Did you get an invite to the biggest party of the summer? No, not the London riots that became a street party for more than one thousand looters, rather the one to Leon Black’s 60th birthday party in New York’s Hamptons.
Black’s bash generated a lot of exposure in the New York Times, as we report on page 4. Apart from big revelations like Elton John’s song list, the newspaper blew the lid on this little exchange between Goldman Sachs chief Lloyd Blankfein and Blackstone’s Steve Schwarzman: “Your 60th got us into the financial crisis. Let’s hope this party gets us out of it.”
Not to be outdone by the Times, PERE also has thrown a bit of a spotlight on those operating in the public arena for this issue. Coincidentally, the firms of both Blankfein and Schwarzman figure to some extent.
On page 15, James Comtois explores the quick tempo of Blackstone’s latest fundraise and the wave of LP commitments that have been made to that fund and other big fundraises this summer. As an aside, one competitor to Blackstone wondered out loud recently whether being public gave the firm an advantage and might even help explain why it is outbidding rivals in auctions.

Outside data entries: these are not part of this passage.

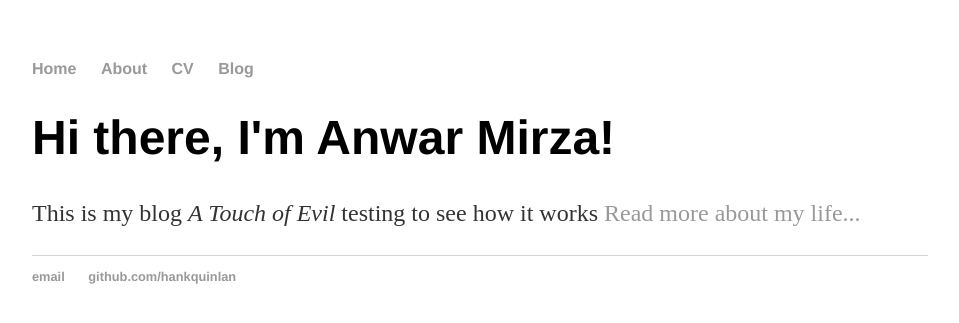
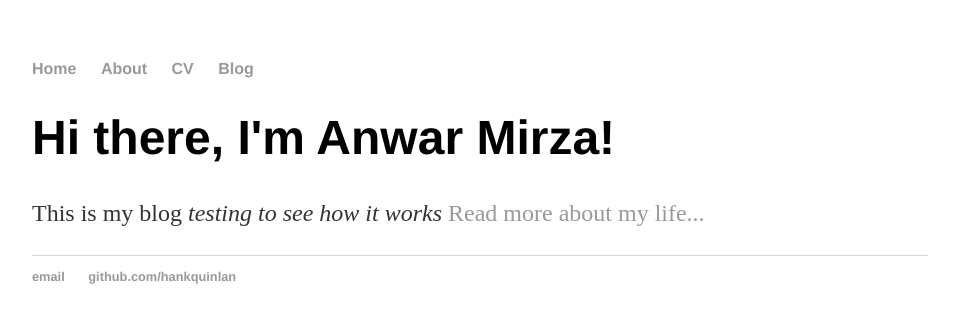
Before and after one commit to AnwarMirza/anwarmirza_old.github.io, a Jekyll site: the page built from index.html, in a window 1280 px wide. Shown: the top 323 px of the page, without its empty margins (160-1119 px from the left). Built offline with Jekyll 4.4.1, drawn with Linux system fonts in a browser that asks for light colours.

Commit message:
Update index.html
blog name changed

```diff
--- a/index.html
+++ b/index.html
@@ -1,10 +1,10 @@
 ---
 layout: default
-title: Anwar Mirza's Machine Learning Blog
+title: Anwar Mirza's Blog
 ---
 <div class="blurb">
 	<h1>Hi there, I'm Anwar Mirza!</h1>
-	<p>This is my blog <em>A Touch of Evil</em> testing to see how it works</em> <a href="/about">Read more about my life...</a></p>
+	<p>This is my blog <em> testing to see how it works</em> <a href="/about">Read more about my life...</a></p>
 </div><!-- /.blurb -->
 <!--
 <!DOCTYPE html>
```
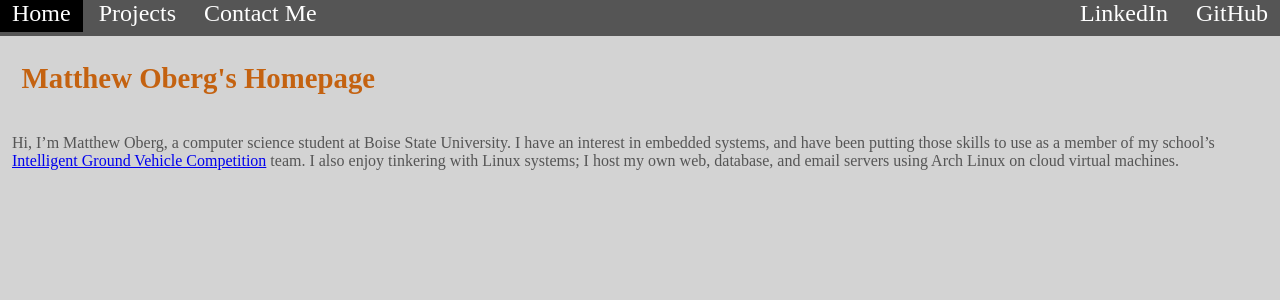
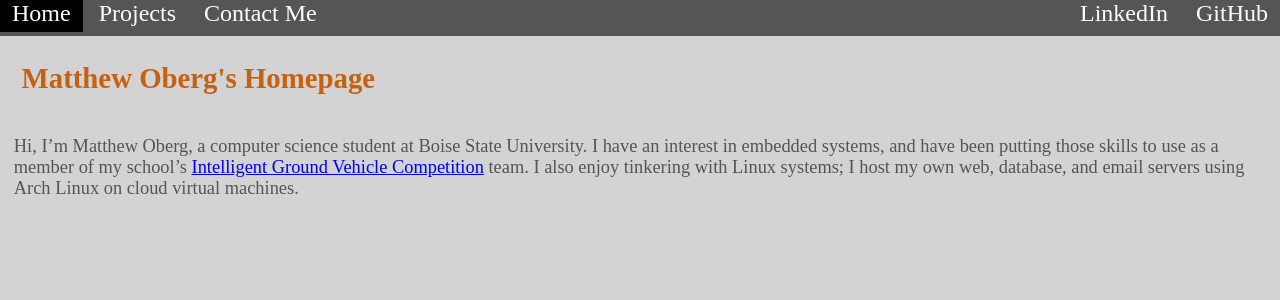
Before and after one commit to matthew-oberg/oberg.us, a PHP site: page / in a window 1280 px wide. Shown: the top 300 px of the page. Run offline with PHP 8.4, Linux system fonts and the light colour scheme.

Commit message:
Padding size fix pt 6

```diff
--- a/style.css
+++ b/style.css
@@ -43,7 +43,7 @@ body {
     padding-bottom: 0;
     padding-left: 0.75em;
     padding-right: 0.75em;
-    font-size: 1em;
+    font-size: 1.15em;
 }
 
 h1 {
```
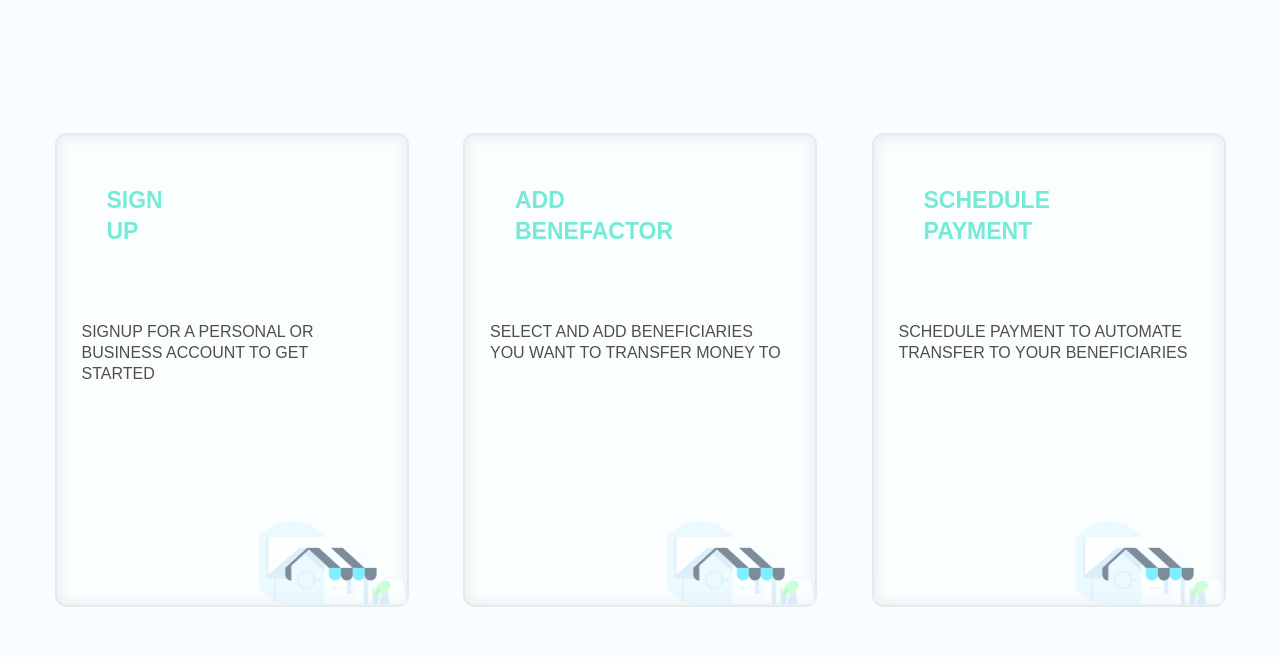
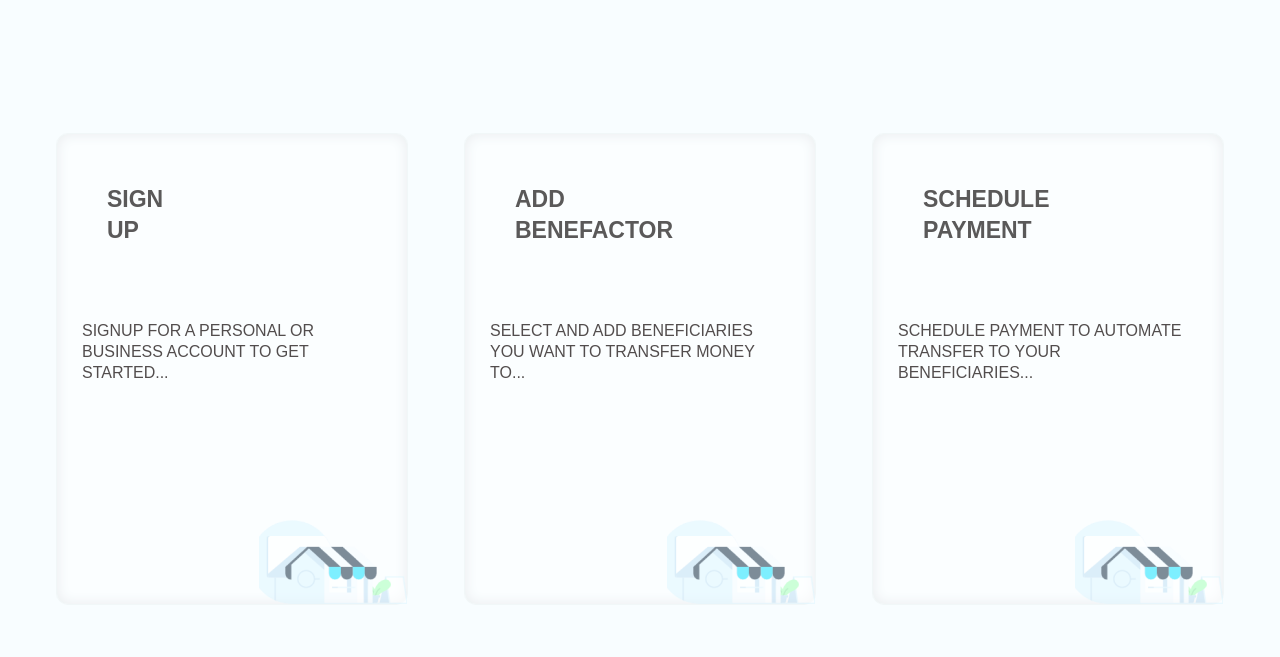
Before and after one commit to BuildForSDGCohort2/Team-038-Frontend, a React (Create React App) app: page / in a window 1280 px wide. Shown: the part 921-1578 px from the top of the page. Built offline with nearby package versions, Linux system fonts and the light colour scheme; the HTML template or start-up script is replaced by a standard one.

Commit message:
reduced boder thicknes and change title hover color

```diff
--- a/package.json
+++ b/package.json
@@ -9,6 +9,7 @@
     "react": "^16.13.1",
     "react-dom": "^16.13.1",
     "react-router-dom": "^5.2.0",
+    "react-router-hash-link": "^2.0.0",
     "react-scripts": "3.4.3"
   },
   "scripts": {
--- a/src/App.js
+++ b/src/App.js
@@ -9,6 +9,7 @@ import Benefactors from "./Pages/Benefactors/Benefactors";
 import { Normal, Organisation } from "./Pages/Profile/Profile";
 import { Login, SignUp } from "./Components/Login-SignUp/Login-SignUp";
 import NotFound from "./Pages/NotFound/NotFound";
+import AboutUs from "./Pages/AboutUs/AboutUs"
 const App = () => {
   return (
     <div className="App">
@@ -25,6 +26,7 @@ const App = () => {
           <Route path="/login" exact component={Login} />
           <Route path="/register" exact component={SignUp} />
           <Route path="/404" component={NotFound} />
+          <Route path="/about" component={AboutUs} />
           <Redirect to="/404" />
         </Switch>
       </Router>
--- /dev/null
+++ b/src/Pages/AboutUs/AboutUs.js
@@ -0,0 +1,43 @@
+import React from "react";
+import data from "./data";
+import Koala from "./Koala.jpg";
+
+class AboutUs extends React.Component {
+    constructor() {
+        super();
+        this.state = {
+            data: data
+        };
+    }
+
+    render() {
+        return (
+            <div>
+                <h1> THIS IS THE ABOUT US PAGE </h1>
+                <div id="howToSetUpAccount">
+                    <h2> how to create an account</h2>
+                    <p>
+                        {this.state.data.howToSetUpAccount}
+                        <img src={Koala} Koala alt=""></img>
+                    </p>
+                </div>
+                <div id="howToAddBeneficiary">
+                    <h2> how to add beneficiries</h2>
+                    <p>
+                        {this.state.data.howToAddBeneficiary}
+                        <img src={Koala} alt=""></img>
+                    </p>
+                </div>
+                <div id="howToSchedulePayment">
+                    <h2> how to add schedule payment</h2>
+                    <p>
+                        {this.state.data.howToSchedulePayment}
+                        <img src={Koala} alt=""></img>
+                    </p>
+                </div>
+            </div>
+        );
+    }
+}
+
+export default AboutUs;
--- /dev/null
+++ b/src/Pages/AboutUs/data.js
@@ -0,0 +1,7 @@
+const data = {
+    howToSetUpAccount: "This is how to create account section of the page...",
+    howToAddBeneficiary: "This is the how to add beneficiary section of the page",
+    howToSchedulePayment: "This is the how to schedulle payment section of the page"
+}
+
+export default data;
--- a/src/Pages/Home/HowWeWork/HowWeWork.css
+++ b/src/Pages/Home/HowWeWork/HowWeWork.css
@@ -23,23 +23,24 @@
     justify-content: space-evenly;
 }
 
+.btn-flat {
+    text-decoration: none;
+}
+
 .column {
     background-color: rgb(251, 254, 255);
     height: 470px;
     width: 350px;
     position: relative;
     border-radius: 12px;
-    box-shadow: inset 0 0 16px rgb(230, 234, 235);
+    box-shadow: inset 0 0 14px rgb(233, 236, 238);
     cursor: pointer;
-    border: 2px solid rgb(230, 234, 235);
+    border: 1px solid rgb(241, 247, 248);
 }
 
 .column:hover {
-    border-color: rgb(47, 142, 231);
-}
+    border-color: rgb(116, 247, 252);
 
-.column.active {
-    background-color: rgb(219, 223, 223);
 }
 
 .column .title {
@@ -49,9 +50,13 @@
     font-size: 23px;
     line-height: 132.4%;
     text-transform: uppercase;
-    color: #76ead7;
+    color: rgb(90, 89, 89);
     text-align: left;
     padding: 50px 50px;
+}
+
+.column .title:hover{
+    color: rgb(116, 247, 252);
 }
 
 .column p {
@@ -80,12 +85,11 @@
 
 @media screen and (max-width: 1040px) {
     .how-we-work-section h2 {
-        font-size: 30px;
+        font-size: 29px;
         line-height: 155.4%;
         padding-top: 35px;
         padding-bottom: 1px;
     }
-
     .container {
         width: 90%;
         height: 90%;
@@ -95,23 +99,22 @@
         justify-content: space-between;
         margin-left: 22px;
     }
-
     .column {
         height: 220px;
         width: 300px;
     }
-
     .column .image {
         background-image: none;
     }
-
     .column .title {
         padding-top: 38px;
         padding-bottom: 1px;
         line-height: 120.4%;
     }
+    .column:hover {
+        border-color: rgb(132, 245, 253);
+    }.column .title:hover{
+        color: rgb(116, 247, 252);
+    }
 
-    .column:hover {
-        border-color: rgb(89, 245, 58);
-    }
 }
--- a/src/Pages/Home/HowWeWork/HowWeWork.js
+++ b/src/Pages/Home/HowWeWork/HowWeWork.js
@@ -1,32 +1,39 @@
 import React from "react";
 import "./HowWeWork.css";
+import { HashLink as Link } from 'react-router-hash-link';
 
 const howWeWork = () => {
     return (
         <div className="how-we-work-section">
             <h2> Three Steps To Less Worries </h2>
             <div className="container row" >
+                <Link to="/about/#howToSetUpAccount" className="btn-flat">
                     <div className="signup column">
                         <div className="title"> SIGN <br /> UP </div>
                         <p>
-                        signup for a personal  or business account to get started
+                            signup for a personal  or business account to get started...
                         </p>
                         <div className="image"></div>
                     </div>
+                </Link>
+                <Link to="/about/#howToAddBeneficiary" className="btn-flat ">
                     <div className="add-beneficiary column">
                         <div className="title"> ADD <br /> BENEFACTOR </div>
                         <p>
-                        select and add beneficiaries you want to transfer money to
+                            select and add beneficiaries you want to transfer money to...
                         </p>
                         <div className="image"></div>
                     </div>
+                </Link>
+                <Link to="/about/#howToSchedulePayment" className="btn-flat ">
                     <div className="schedule-payment column">
                         <div className="title"> SCHEDULE <br /> PAYMENT </div>
                         <p>
-                        schedule payment to automate transfer to your beneficiaries
+                            schedule payment to automate transfer to your beneficiaries...
                         </p>
                         <div className="image"></div>
                     </div>
+                </Link>
             </div>
         </div>
     );
```
Also changed, not shown: src/Pages/AboutUs/Koala.jpg (added), 1 other file (tests, documents, lock files or other folders). Lines whose indentation alone changed are shown as unchanged.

Mind you, being public hasn’t necessarily helped Goldman Sachs and its Real Estate Principal Investment Area. One of its funds had lost so much value that staff actually assumed it was all over two years ago. However, the longer term prognosis, as Jonathan Brasse reports on page 8, suggests things are less clear cut that they might first appear. Indeed, the firm’s future might hinge more on Volcker than performance.
Fortress, on the other hand, sees a more certain future for its real estate credit team led by Peter Briger. Starting on page 28, Jonathan Brasse takes you behind the scenes with this crew that likes to get down ‘n dirty with real estate to find value where others only see risk.
But for a big spotlight on public firms, read Evelyn Lee’s report on REITs, beginning on page 36. There is a blurring of the lines at present as REITs ramp up private fund operations and private investment firms consider non-listed REIT structures.
Our other focus is on the emerging markets of Europe, where attention seems to be returning. On page 40, yours truly looks at the private firms and REITs buying in Russia, as well as signs of increased activity in Turkey and the Baltics. So, see you on the next flight to Moscow.
In the meantime, let’s get this (public) party started.